Revenues of the global airline industry have doubled over the past ten years and it is forecast that by 2026 the aviation industry will contribute $1 trillion to world GDP. Yet, ironically for an industry of such sheer scale and economic muscle, profit margins are razor thin and most airlines struggle to break even. This book explores the economic realities of the airline industry, how airlines compete, how they develop their business, and how demand and cost structure, coupled with the complex regulatory regime, produces the airline industry we see today.
Part 1 of the book introduces the reader to the aviation sector of the economy in general and the airline industry in particular, showing how the theory of consumer choice and the theory of the firm apply to airline markets. The discussion ranges over the determinants, elasticity and uncertainty of demand, the airline cost structure (a third of an airline’s operating costs is spent on fuel) and how the industry’s yield management system determines pricing. Part 2 examines market concentration, the intensity of competition between airlines, and their competitive strategies in the world’s two largest deregulated markets, the US and the EU. The emergence of low-cost carriers, the future of the three global alliances and the consolidation of network carriers through merger and acquisition all come under examination. Part 3 evaluates the external effects of aviation, both negative (air and noise pollution, congestion and delays) and positive (economies of agglomeration and productivity improvement in various sectors of the economy). The final part of the book explores the economics of markets most directly related to the commercial passenger airline industry, including airports, air traffic control and aircraft manufacturing and jet engines.

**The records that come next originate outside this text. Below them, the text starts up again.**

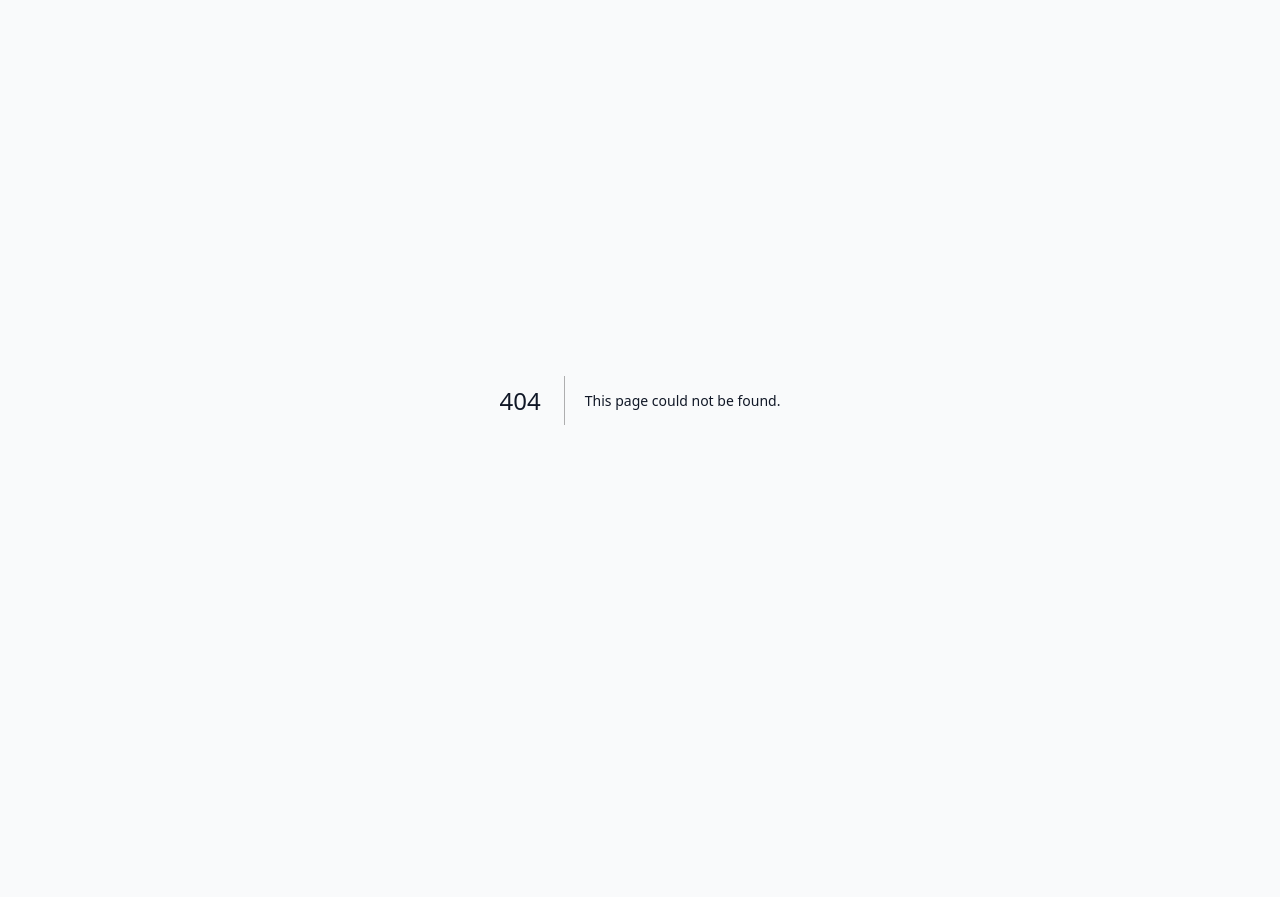
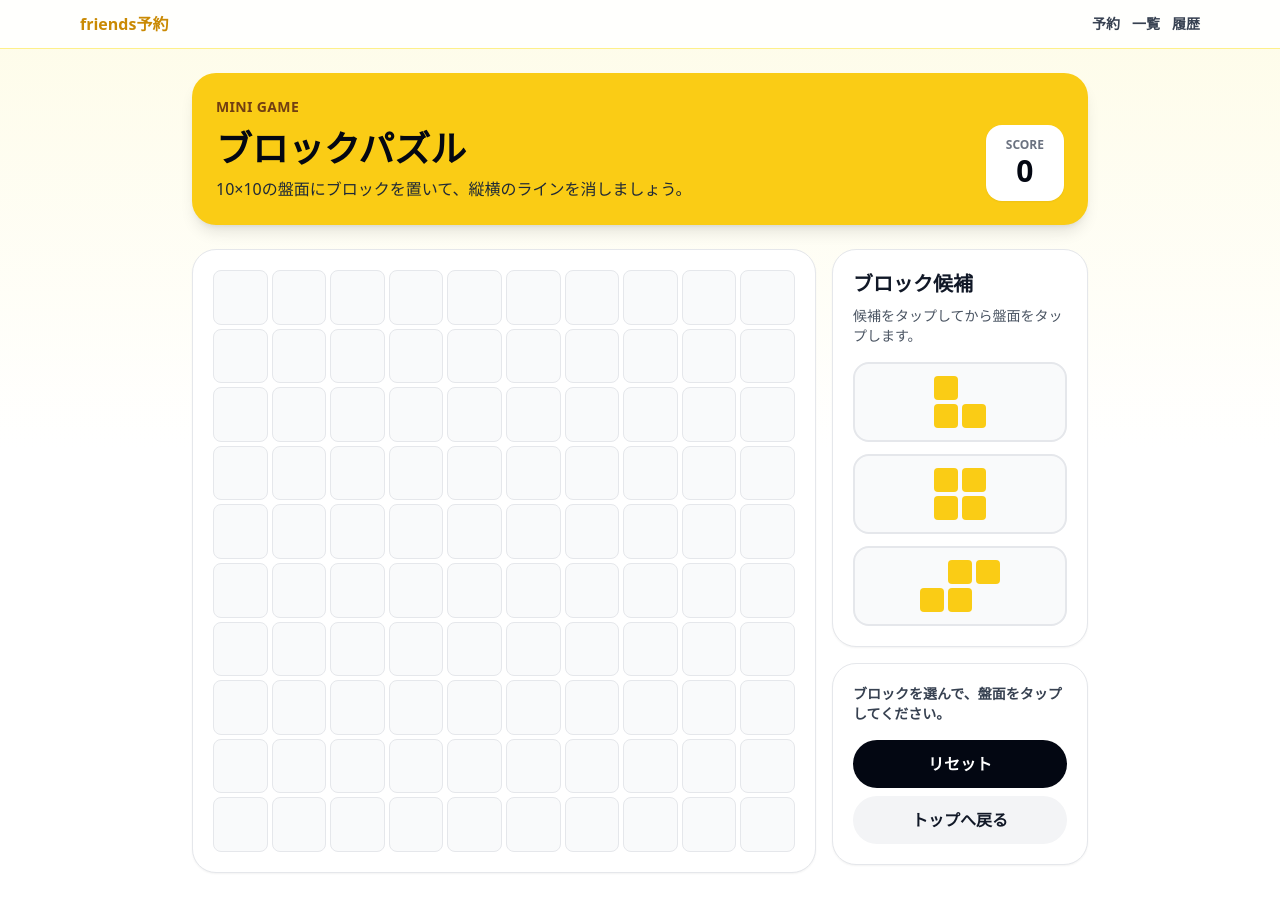
Before and after one commit to kyoheiehime089-cpu/friends-member-reservation, a Next.js app: page /block-puzzle in a window 1280 px wide. Before the commit this address had no page. Before the commit the page ends 800 px from the top, so only its background shows below. Built offline with nearby package versions, Linux system fonts and the light colour scheme; no server answers.

Commit message:
Add block puzzle mini game

```diff
--- /dev/null
+++ b/src/app/block-puzzle/page.tsx
@@ -0,0 +1,240 @@
+"use client";
+
+import { useMemo, useState } from 'react';
+import Link from 'next/link';
+import { AppShell } from '@/components/AppShell';
+
+const boardSize = 10;
+const blockShapes = [
+  [[1]],
+  [[1, 1]],
+  [[1], [1]],
+  [[1, 1, 1]],
+  [[1], [1], [1]],
+  [[1, 1], [1, 1]],
+  [[1, 1, 0], [0, 1, 1]],
+  [[0, 1, 1], [1, 1, 0]],
+  [[1, 0], [1, 0], [1, 1]],
+  [[0, 1], [0, 1], [1, 1]],
+  [[1, 1, 1], [0, 1, 0]],
+  [[1, 0], [1, 1]],
+  [[0, 1], [1, 1]],
+] as const;
+
+type Shape = number[][];
+type Candidate = {
+  id: string;
+  shape: Shape;
+};
+
+type Board = boolean[][];
+
+function createEmptyBoard(): Board {
+  return Array.from({ length: boardSize }, () => Array.from({ length: boardSize }, () => false));
+}
+
+function randomCandidate(index: number): Candidate {
+  const shape = blockShapes[Math.floor(Math.random() * blockShapes.length)].map((row) => [...row]);
+  return { id: `${Date.now()}-${index}-${Math.random()}`, shape };
+}
+
+function createCandidates(): Candidate[] {
+  return Array.from({ length: 3 }, (_, index) => randomCandidate(index));
+}
+
+function canPlaceBlock(board: Board, shape: Shape, row: number, col: number) {
+  return shape.every((shapeRow, rowOffset) =>
+    shapeRow.every((cell, colOffset) => {
+      if (!cell) return true;
+      const boardRow = row + rowOffset;
+      const boardCol = col + colOffset;
+      return boardRow >= 0 && boardRow < boardSize && boardCol >= 0 && boardCol < boardSize && !board[boardRow][boardCol];
+    }),
+  );
+}
+
+function placeAndClear(board: Board, shape: Shape, row: number, col: number) {
+  const nextBoard = board.map((boardRow) => [...boardRow]);
+  let placedCells = 0;
+
+  shape.forEach((shapeRow, rowOffset) => {
+    shapeRow.forEach((cell, colOffset) => {
+      if (!cell) return;
+      nextBoard[row + rowOffset][col + colOffset] = true;
+      placedCells += 1;
+    });
+  });
+
+  const fullRows = nextBoard.map((boardRow, index) => (boardRow.every(Boolean) ? index : -1)).filter((index) => index >= 0);
+  const fullCols = Array.from({ length: boardSize }, (_, colIndex) =>
+    nextBoard.every((boardRow) => boardRow[colIndex]) ? colIndex : -1,
+  ).filter((index) => index >= 0);
+
+  fullRows.forEach((rowIndex) => {
+    for (let colIndex = 0; colIndex < boardSize; colIndex += 1) {
+      nextBoard[rowIndex][colIndex] = false;
+    }
+  });
+
+  fullCols.forEach((colIndex) => {
+    for (let rowIndex = 0; rowIndex < boardSize; rowIndex += 1) {
+      nextBoard[rowIndex][colIndex] = false;
+    }
+  });
+
+  return {
+    board: nextBoard,
+    gainedScore: placedCells + (fullRows.length + fullCols.length) * boardSize,
+    clearedLines: fullRows.length + fullCols.length,
+  };
+}
+
+function hasAnyMove(board: Board, candidates: Candidate[]) {
+  return candidates.some((candidate) =>
+    Array.from({ length: boardSize }).some((_, row) =>
+      Array.from({ length: boardSize }).some((__, col) => canPlaceBlock(board, candidate.shape, row, col)),
+    ),
+  );
+}
+
+export default function BlockPuzzlePage() {
+  const [board, setBoard] = useState<Board>(() => createEmptyBoard());
+  const [candidates, setCandidates] = useState<Candidate[]>(() => createCandidates());
+  const [selectedId, setSelectedId] = useState<string | null>(null);
+  const [score, setScore] = useState(0);
+  const [message, setMessage] = useState('ブロックを選んで、盤面をタップしてください。');
+
+  const selectedCandidate = useMemo(
+    () => candidates.find((candidate) => candidate.id === selectedId) ?? null,
+    [candidates, selectedId],
+  );
+
+  const resetGame = () => {
+    setBoard(createEmptyBoard());
+    setCandidates(createCandidates());
+    setSelectedId(null);
+    setScore(0);
+    setMessage('新しいゲームを始めました。ブロックを選んでください。');
+  };
+
+  const handleCellClick = (row: number, col: number) => {
+    if (!selectedCandidate) {
+      setMessage('先に下のブロック候補を選んでください。');
+      return;
+    }
+
+    if (!canPlaceBlock(board, selectedCandidate.shape, row, col)) {
+      setMessage('その場所には置けません。別のマスを選んでください。');
+      return;
+    }
+
+    const result = placeAndClear(board, selectedCandidate.shape, row, col);
+    const nextCandidates = candidates.filter((candidate) => candidate.id !== selectedCandidate.id);
+    const replenishedCandidates = nextCandidates.length === 0 ? createCandidates() : nextCandidates;
+
+    setBoard(result.board);
+    setCandidates(replenishedCandidates);
+    setSelectedId(null);
+    setScore((currentScore) => currentScore + result.gainedScore);
+
+    if (result.clearedLines > 0) {
+      setMessage(`${result.clearedLines}ライン消えました！続けてブロックを置きましょう。`);
+    } else if (!hasAnyMove(result.board, replenishedCandidates)) {
+      setMessage('置ける場所がなくなりました。リセットしてもう一度挑戦してください。');
+    } else {
+      setMessage('ナイス配置です。次のブロックを選んでください。');
+    }
+  };
+
+  return (
+    <AppShell>
+      <div className="mx-auto flex max-w-4xl flex-col gap-6">
+        <div className="rounded-3xl bg-yellow-400 p-6 shadow-lg">
+          <p className="text-sm font-bold uppercase tracking-wide text-yellow-900">Mini game</p>
+          <div className="mt-2 flex flex-col gap-4 sm:flex-row sm:items-end sm:justify-between">
+            <div>
+              <h1 className="text-3xl font-black text-gray-950 sm:text-4xl">ブロックパズル</h1>
+              <p className="mt-2 font-medium text-gray-800">10×10の盤面にブロックを置いて、縦横のラインを消しましょう。</p>
+            </div>
+            <div className="rounded-2xl bg-white px-5 py-3 text-center shadow-sm">
+              <p className="text-xs font-bold text-gray-500">SCORE</p>
+              <p className="text-3xl font-black text-gray-950">{score}</p>
+            </div>
+          </div>
+        </div>
+
+        <div className="grid gap-4 lg:grid-cols-[1fr_16rem]">
+          <section className="rounded-3xl border border-gray-200 bg-white p-3 shadow-sm sm:p-5">
+            <div className="grid grid-cols-10 gap-1 touch-manipulation" aria-label="ブロックパズル盤面">
+              {board.map((boardRow, rowIndex) =>
+                boardRow.map((filled, colIndex) => {
+                  const canPreview = selectedCandidate ? canPlaceBlock(board, selectedCandidate.shape, rowIndex, colIndex) : false;
+                  return (
+                    <button
+                      key={`${rowIndex}-${colIndex}`}
+                      type="button"
+                      aria-label={`${rowIndex + 1}行 ${colIndex + 1}列`}
+                      onClick={() => handleCellClick(rowIndex, colIndex)}
+                      className={`aspect-square rounded-md border text-[0px] transition sm:rounded-lg ${
+                        filled
+                          ? 'border-yellow-500 bg-yellow-400 shadow-inner'
+                          : canPreview
+                            ? 'border-emerald-200 bg-emerald-50 active:bg-emerald-100'
+                            : 'border-gray-200 bg-gray-50 active:bg-gray-100'
+                      }`}
+                    >
+                      {filled ? '配置済み' : '空き'}
+                    </button>
+                  );
+                }),
+              )}
+            </div>
+          </section>
+
+          <aside className="space-y-4">
+            <div className="rounded-3xl border border-gray-200 bg-white p-5 shadow-sm">
+              <h2 className="text-xl font-black">ブロック候補</h2>
+              <p className="mt-2 text-sm font-medium text-gray-600">候補をタップしてから盤面をタップします。</p>
+              <div className="mt-4 grid grid-cols-3 gap-3 lg:grid-cols-1">
+                {candidates.map((candidate) => (
+                  <button
+                    key={candidate.id}
+                    type="button"
+                    onClick={() => setSelectedId(candidate.id)}
+                    className={`rounded-2xl border-2 p-3 transition active:scale-95 ${
+                      selectedId === candidate.id ? 'border-yellow-500 bg-yellow-50' : 'border-gray-200 bg-gray-50'
+                    }`}
+                  >
+                    <span className="sr-only">ブロックを選択</span>
+                    <span className="inline-grid gap-1" style={{ gridTemplateColumns: `repeat(${candidate.shape[0].length}, minmax(0, 1fr))` }}>
+                      {candidate.shape.flatMap((shapeRow, rowIndex) =>
+                        shapeRow.map((cell, colIndex) => (
+                          <span
+                            key={`${rowIndex}-${colIndex}`}
+                            className={`h-5 w-5 rounded sm:h-6 sm:w-6 ${cell ? 'bg-yellow-400' : 'bg-transparent'}`}
+                          />
+                        )),
+                      )}
+                    </span>
+                  </button>
+                ))}
+              </div>
+            </div>
+
+            <div className="rounded-3xl border border-gray-200 bg-white p-5 shadow-sm">
+              <p className="text-sm font-bold text-gray-700" aria-live="polite">{message}</p>
+              <div className="mt-4 grid gap-2">
+                <button type="button" onClick={resetGame} className="rounded-full bg-gray-950 px-5 py-3 font-bold text-white active:scale-95">
+                  リセット
+                </button>
+                <Link href="/" className="rounded-full bg-gray-100 px-5 py-3 text-center font-bold text-gray-900">
+                  トップへ戻る
+                </Link>
+              </div>
+            </div>
+          </aside>
+        </div>
+      </div>
+    </AppShell>
+  );
+}
```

The book provides an unrivalled analysis of how the airline industry makes and loses money and reveals the economic strategies behind those often baffling pricing decisions we encounter each time we book a flight. The book draws on the latest academic research and uses airline-specific case-studies as well as aggregated data sets to give an up-to-date economic analysis of one of the world’s most important business sectors.
PART I Demand and Cost
2. Demand for air travel
PART II Airline Markets
5. Market structure
6. Competition and consolidation
7. Alliances and joint ventures
8. Regulation and deregulation
9. Aviation safety and security
PART III External Effects of Aviation
10. Congestion and delays
11. Air and noise pollution
12. Positive benefits
PART IV Economics of Related Markets
14. Air navigation services
15. Aircraft manufacturing
Volodymyr Bilotkach is Senior Lecturer in Economics at Newcastle University Business School. He previously taught at the University of California, Irvine. He is Associate Editor of the Journal of Air Transport Management and serves on the Editorial Board of Research in Transportation Economics. He has published extensively on airline economics, including airline alliances and mergers, airport regulation and the distribution of airline tickets, and has advised the European Commission on policy issues in the aviation sector.